We merken als Festival Cement al jaren een verschuiving bij makers naar een ervaringsgerichte of activerende relatie met hun publiek. Het publiek is dan geen passieve toeschouwer meer, maar evengoed een participant, co-creator, getuige, hooligan, voyeur of medespeler. Vaak wordt daarbij de Black Box verlaten, of worden de spelregels van de ruimte herschreven. Wat betekent het verlaten van deze gecodeerde ruimte? Op welke manier moet het publiek begeleidt en aangesproken worden? Welke dramaturgische strategieën worden er ingezet om de toeschouwer te activeren? En op welke artistieke nood is deze ontwikkeling een antwoord? 

We vroegen voor de Dag Dramaturgie aan een dramaturg, een maker en een programmator ieder 10 statements over het hoe en het waarom van de veranderende rol van het publiek. Ze gaan in op nieuwe publieksbenaderingen en onderzoeken welke mogelijkheden en beperkingen ze bieden.

Vandaag geven we het woord aan Ira Brand, schrijver, maker en performer. In de voorstelling Ways to Submit nodigt ze haar publiek op het podium uit om met haar in gevecht te gaan. 

Ways To Submit: 10 Provocations: Reasons for an active audience

1.    Ways To Submit is about power, control, dominance, and submission. The work is trying to not just talk about these topics, but to ‘do’ them formally, to enact them and make them felt in the room.

2.    I want to create a space of shared responsibility, to make the audience complicit – or, more accurately, raise the question of how far they are complicit – in what happens.

3.    I want to give the audience agency. They have agency over whether they participate directly in the fight, and if so how, and also how they witness and respond to what happens in the work. For me it’s an ethical as well as an artistic position to try and share or ‘diffuse’ power in this context.

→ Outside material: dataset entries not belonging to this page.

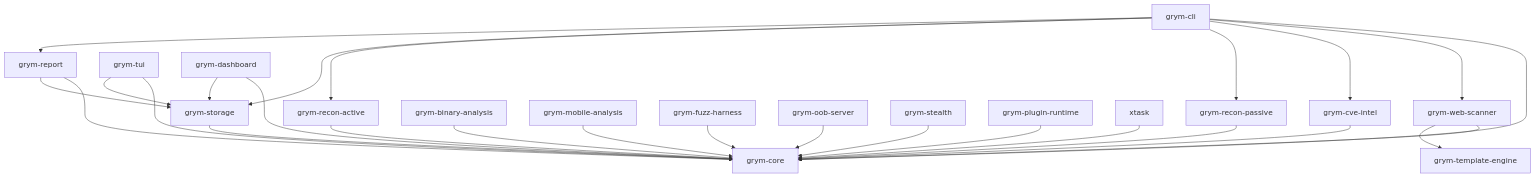
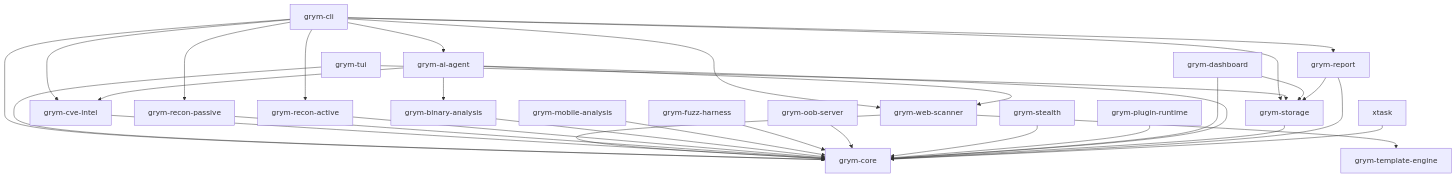
Before and after one commit to Karmanya03/Grym: the second of 8 diagrams in docs/ARCHITECTURE.md, drawn with Mermaid. The commit also changed other lines of this file and 13 other files, not shown here.

````diff
--- a/docs/ARCHITECTURE.md
+++ b/docs/ARCHITECTURE.md
@@ -99,34 +103,39 @@
 ```mermaid
 graph TD
     CLI["grym-cli"] --> CORE["grym-core"]
     CLI --> WEB["grym-web-scanner"]
     CLI --> CVE["grym-cve-intel"]
     CLI --> RP["grym-recon-passive"]
     CLI --> RA["grym-recon-active"]
     CLI --> STORE["grym-storage"]
     CLI --> REPORT["grym-report"]
+    CLI --> AGENT["grym-ai-agent"]
 
     TUI["grym-tui"] --> CORE
     TUI --> STORE
 
     WEB --> CORE
     WEB --> TEMPLATE["grym-template-engine"]
 
     CVE --> CORE
     RP --> CORE
     RA --> CORE
     BIN["grym-binary-analysis"] --> CORE
     MOB["grym-mobile-analysis"] --> CORE
     FUZZ["grym-fuzz-harness"] --> CORE
     OOB["grym-oob-server"] --> CORE
     STEALTH["grym-stealth"] --> CORE
     PLUGIN["grym-plugin-runtime"] --> CORE
     DASHBOARD["grym-dashboard"] --> CORE
     DASHBOARD --> STORE
+    AGENT --> CORE
+    AGENT --> CVE
+    AGENT --> WEB
+    AGENT --> BIN
 
     STORE --> CORE
     REPORT --> CORE
     REPORT --> STORE
 
     XTASK["xtask"] --> CORE
 ```
````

4.    The show offers the audience an opportunity to have an experience / encounter that it’s unlikely they will have elsewhere. I believe the practice of fighting – in the way it is framed in Ways To Submit – can do something useful to how we understand ourselves, our behaviours, our social conventions, our relationships to our bodies, our relationships to others…

5.    I believe in embodied learning and knowledge. I often have to understand things through my own body or lived experience, and I think this is true of many other people.

6.    Ways To Submit makes a proposal that we have to work hard to reveal, understand, and shift, the power dynamics and imbalances that exist in wider social and political contexts. This work has to be done together with others, and in Ways To Submit the audience do the work of the fighting (and of making the show) with me. In this way the performance is a metaphor for – or a micro model of – a wider proposition for this collective action and labour.

7.    The unpredictability that is produced by the active audience means I have to be very present when I’m performing the work. I’m trying to be really responsive as a performer, which is enjoyable and challenging. Long term, as I am touring, it’s also part of what keeps the work ‘alive’ and interesting for me. 

8.    As a maker and performer, I like to play at the edges of control in a live moment. I’ve always been interested in working with particular physical states in my body, and in the looseness that is produced by exhaustion or a lack of control. In Ways To Submit I have to loosen my control not just of specific moments in the performance, but of the overall dramaturgy of the work. Each night is different, and what happens with these people in the room is what happens.

9.    I enjoy engaging with audiences in this way. It can be intimate, confronting, playful, liberating, provocative, tender, aggressive, funny, and so on. It’s a rich, always different, way to meet a stranger.

10.    I actually don’t think being a viewer is inherently passive. But in Ways To Submit the watching is maybe a more explicitly active experience. The work doesn’t give a lot of easy answers, and people have strong responses that they have to navigate, for example. They also help hold a space in which the fighting practice can happen, or contribute to the energy in the room. As witnesses, or voyeurs, or observers, they absolutely influence what happens in the work, and what is possible.